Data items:
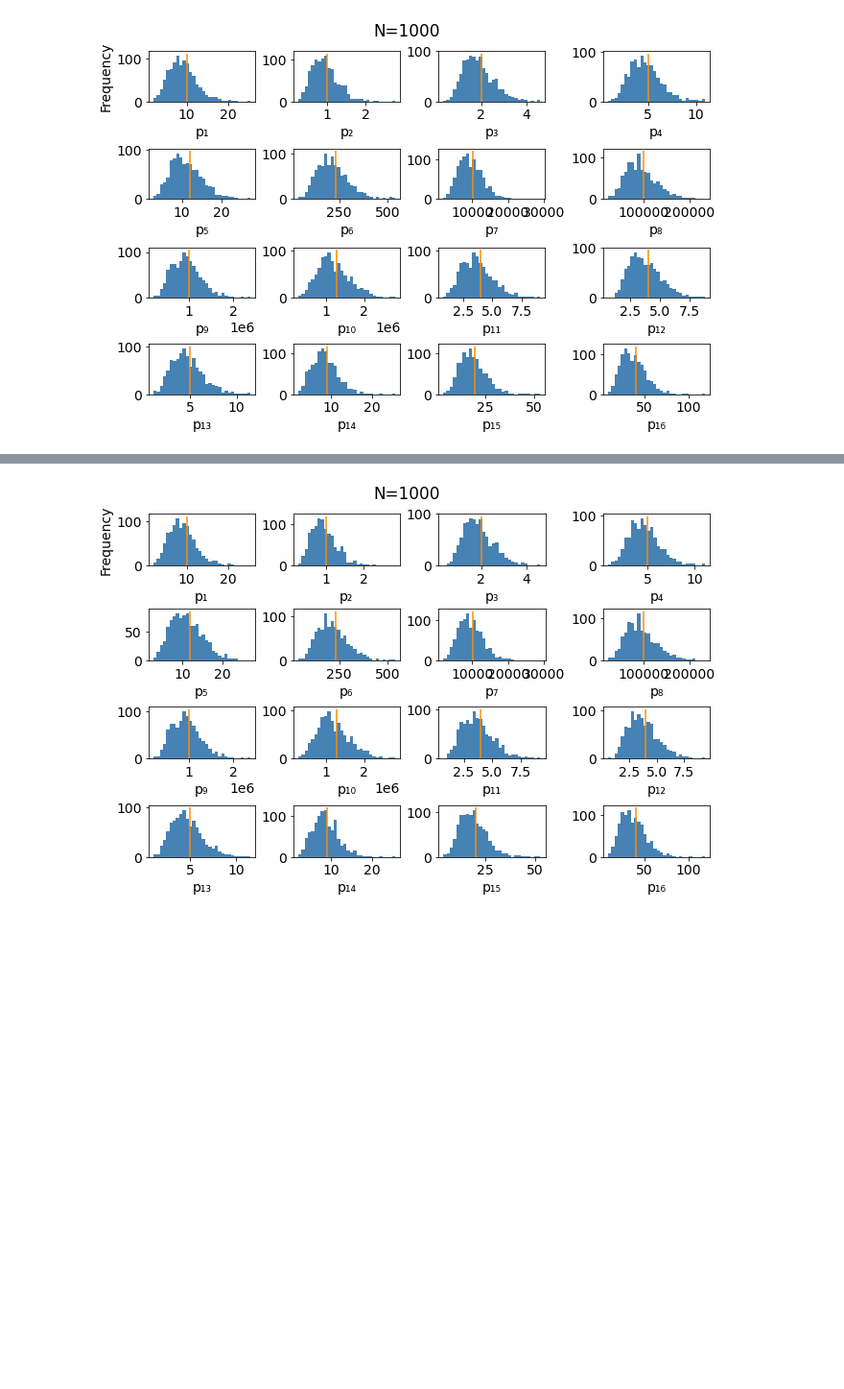
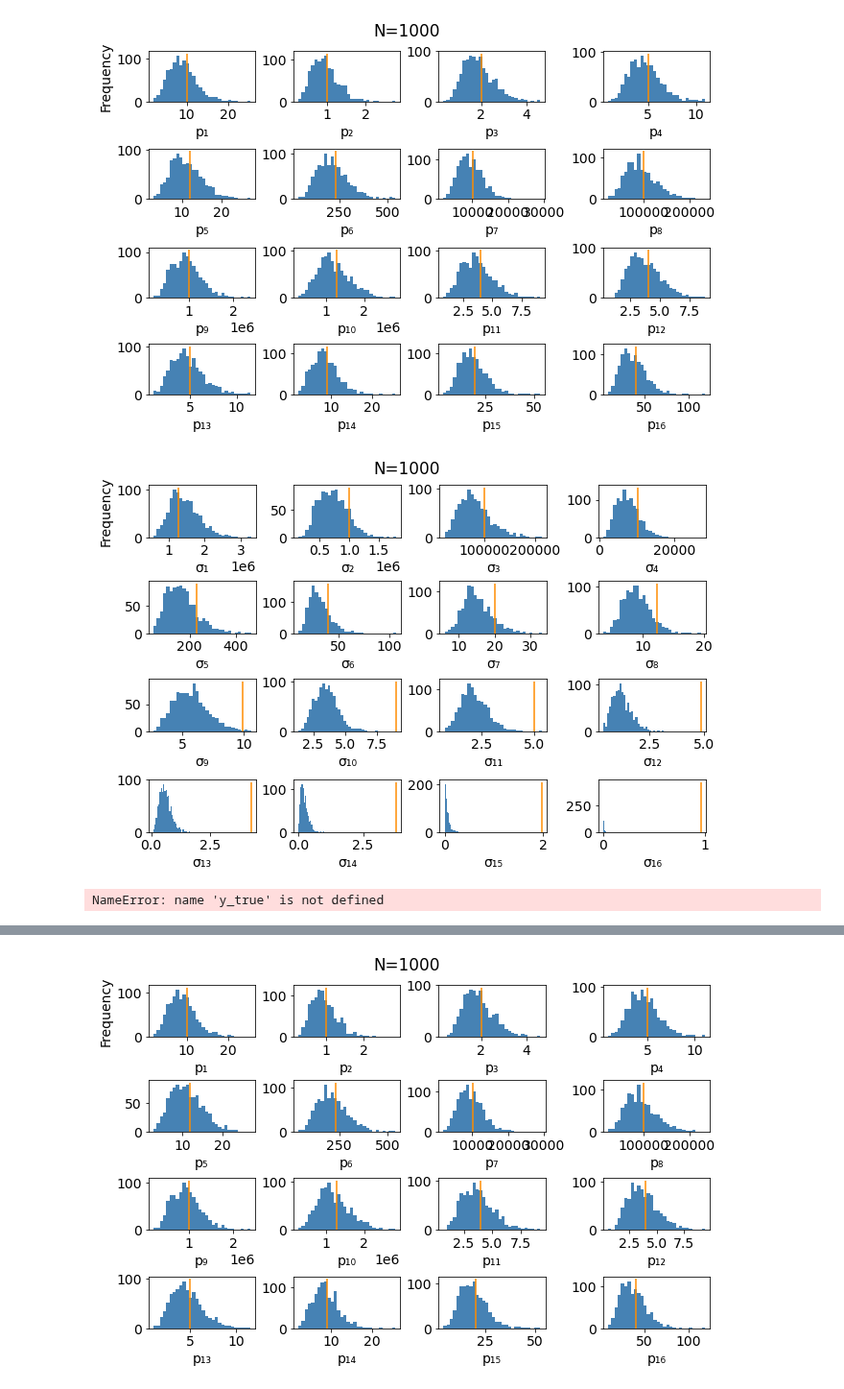
Before and after one commit to ajipalar/pynet, a Jupyter notebook: devel/WishartSyntheticBenchmark.ipynb, the cells around one changed output, grey strips where cells are left out. Shown at 96% size. Cells and saved outputs as stored; diff of their text form; code cells hidden in the pictures; blank space fills up the shorter version.

```diff
--- a/devel/WishartSyntheticBenchmark.ipynb
+++ b/devel/WishartSyntheticBenchmark.ipynb
@@ -994,3 +1037,13 @@ ground_truth_pair_plot(A, K_theta, title1="A",
 do_gridplot(exp, decomposition="prec")
 # %% [output]
 [figure]
+# %%
+do_gridplot(exp, decomposition="svd")
+# %% [output]
+[figure, added]
+# %%
+assert A.shape == (p, p)
+assert np.sum(A[diag]) == 0
+accs, aps, t, tp = get_accuracies_and_precisions(A, exp)
+# %% [output]
+NameError: name 'y_true' is not defined
```
Also changed, not shown: parts of 39 cells of this notebook, 1 other file.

**Task goal**
Within the data, how many lines hold the word "decomposition"? State the number alone.

**Exercise solution**
2